The worry is that people from the home planet will kidnap their daughter Taralee to try to revitalize their own system. Eventually the Everydreams develop a plan to send orchids to the planet, thus saving it and themselves. Then forgiveness rules.
Poems describe the best attributes of many of the states, which they visit. For comic relief, the characters Plastic and Polyester appear occasionally and either comment or run around New York City. Manhattan and California bear detailed descriptions of American places. And there are a few Armenian characters in the background – Mr. and Mrs. Garmirian and Maral Laramian among them.

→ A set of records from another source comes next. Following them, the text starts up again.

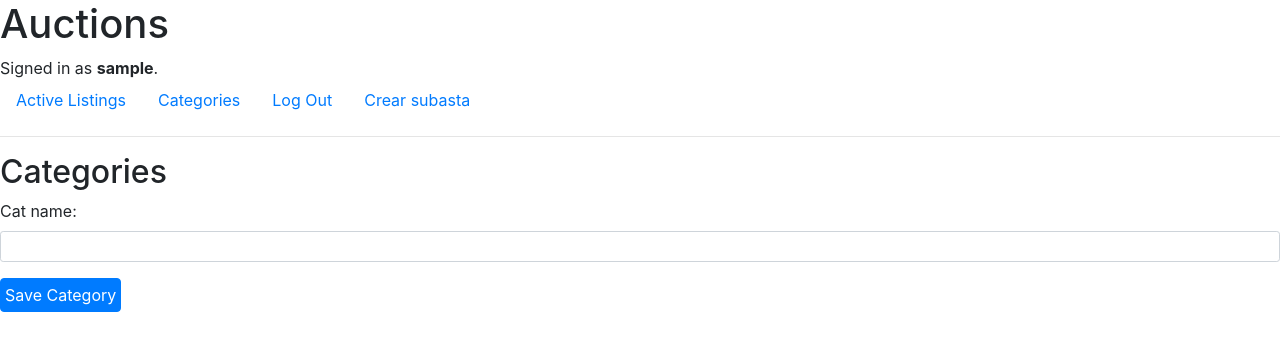
After one commit to irenediaz1974/web50, a Django app: page /categories in a window 1280 px wide. The commit adds this page. Shown: the top 351 px of the page. Run offline with Django 3.2, Linux system fonts and the light colour scheme; the visitor is signed in with stand-in values (Sample User, id 1).

Commit message:
Adicionar Categoria

```diff
--- a/projects/2020/x/commerce/auctions/static/auctions/styles.css
+++ b/projects/2020/x/commerce/auctions/static/auctions/styles.css
@@ -3,10 +3,9 @@ body {
 
 }
 
-.form-group {
+.form_container {
     display: flex;
     flex-wrap: nowrap;
-    justify-content: left;
+    justify-content: center;
     width:40%;
-
 }
--- /dev/null
+++ b/projects/2020/x/commerce/auctions/templates/auctions/categories.html
@@ -0,0 +1,14 @@
+{% extends "auctions/layout.html" %}
+
+{% block body %}
+    <h2>Categories</h2>
+<!-- Category Form -->
+<div class="form_container">
+    <form id="categ-form" action="{% url 'categories'%}" method="post">
+         {% csrf_token %}
+         {{ categoria.as_p }}
+         <button id="save_categ" type="submit" class="btn btn-primary p-1">Save Category</button>
+    </form>
+</div>
+
+{% endblock %}
--- a/projects/2020/x/commerce/auctions/templates/auctions/layout.html
+++ b/projects/2020/x/commerce/auctions/templates/auctions/layout.html
@@ -3,10 +3,13 @@
 <!DOCTYPE html>
 <html lang="en">
     <head>
+        <meta name="viewport" content="width=device-width, initial-scale=1">
+        <link rel="stylesheet" href="https://cdn.jsdelivr.net/npm/bootstrap@4.0.0/dist/css/bootstrap.min.css" integrity="sha384-Gn5384xqQ1aoWXA+058RXPxPg6fy4IWvTNh0E263XmFcJlSAwiGgFAW/dAiS6JXm" crossorigin="anonymous">
         <title>{% block title %}Auctions{% endblock %}</title>
-        <link rel="stylesheet" href="https://stackpath.bootstrapcdn.com/bootstrap/4.4.1/css/bootstrap.min.css" integrity="sha384-Vkoo8x4CGsO3+Hhxv8T/Q5PaXtkKtu6ug5TOeNV6gBiFeWPGFN9MuhOf23Q9Ifjh" crossorigin="anonymous">
-        <link href="{% static '/auctions/styles.css' %}" rel="stylesheet">
+
+        <!-- <link rel="static" type="text/css" href="{% static '/auctions/styles.css' %}" > -->
     </head>
+
     <body>
         <h1>Auctions</h1>
         <div>
@@ -21,6 +24,9 @@
                 <a class="nav-link" href="{% url 'index' %}">Active Listings</a>
             </li>
             {% if user.is_authenticated %}
+                <li class="nav-item">
+                    <a class="nav-link" href="{% url 'categories' %}">Categories</a>
+                </li>
                 <li class="nav-item">
                     <a class="nav-link" href="{% url 'logout' %}">Log Out</a>
                 </li>
--- a/projects/2020/x/commerce/auctions/urls.py
+++ b/projects/2020/x/commerce/auctions/urls.py
@@ -8,5 +8,6 @@ urlpatterns = [
     path("logout", views.logout_view, name="logout"),
     path("addProducto", views.add_producto, name="addProducto"),
     path('add_subasta', views.add_subasta, name='add_subasta'),
+    path('categories', views.categories, name='categories'),
     path("register", views.register, name="register")
 ]
--- a/projects/2020/x/commerce/auctions/views.py
+++ b/projects/2020/x/commerce/auctions/views.py
@@ -16,6 +16,20 @@ ProductoFormSet = inlineformset_factory(Subasta, Producto, form=Producto_form, e
 
 def index(request):
     return render(request, "auctions/index.html")
+
+@login_required
+def categories(request):
+    if request.method == 'POST':
+        categ_form = Categoria_form(request.POST, prefix='categ')
+        if categ_form.is_valid():
+            categoria = categ_form.save()
+        else:
+             print(categ_form.errors)  # Imprime los errores de validación de la categoría
+    else:
+        categ_form= Categoria_form(prefix='categ')
+
+    return render(request, "auctions/categories.html", {'categoria':categ_form})
+
 
 # Vista para implementar subasta
 @login_required
```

Optimism given and restored boosts the morale of the people in the book and the people who read the book. The work has the most appeal to parents, grandparents, adolescents, art lovers and residents of the many states described. It indirectly sends the messages of coexistence and understanding, which anyone can use. It provides an exploration of imagery and imagination and can also be read by adolescents.
Poet Alan Semerdjian wrote of her work, “Marianne Moore is a good starting place for entering Pilibosian’s work.Their writings share the same natural kind of prosaic structure, attention to sibilance and syntax, and transformative quality. Pilibosian, now at a different point in her life, places herself as a successor of modernist ideals and attentiveness to image.”
Richard R. Blake, official reviewer for Amazon.com wrote, ” The beauty of her choice of words brings to mind delicacies, rich, delicious tidbits of many flavors. Contemporary themes bring to light the tenor of the times, the pressures brought about by the turmoil and uncertainties of today… A touch of poetic genius.”
Kirkus Review states, “ Pilibosian describes her landscapes with color, music and sounds, the resulting poems becoming, at their core, loving depictions of life. A unique collection of verse with a sci-fi twist on the American dream.”
Helene Pilibosian’s poems have appeared in many American and Armenian literary journals and anthologies in the US and abroad. Some of her poems were finalists in literary competitions or won first prizes and honorable mentions. Her early work has been cited in the Greenwood Encyclopedia of Multiethnic American Literature. She holds a degree in humanities from Harvard University.
Formerly a writer/editor of The Armenian Mirror-Spectator, she now heads Ohan Press, a private bilingual micropress which has published 10 books of both prose and poetry, including her story My Literary Profile: A Memoir, awarded honorable mention by the New England Book Festival, in addition to A New Orchid Myth published by CreateSpace.
The book is available from https://www.createspace.com/4649646, amazon.com and other online bookstores or from Ohan Press at http://home.comcast.net/~hsarkiss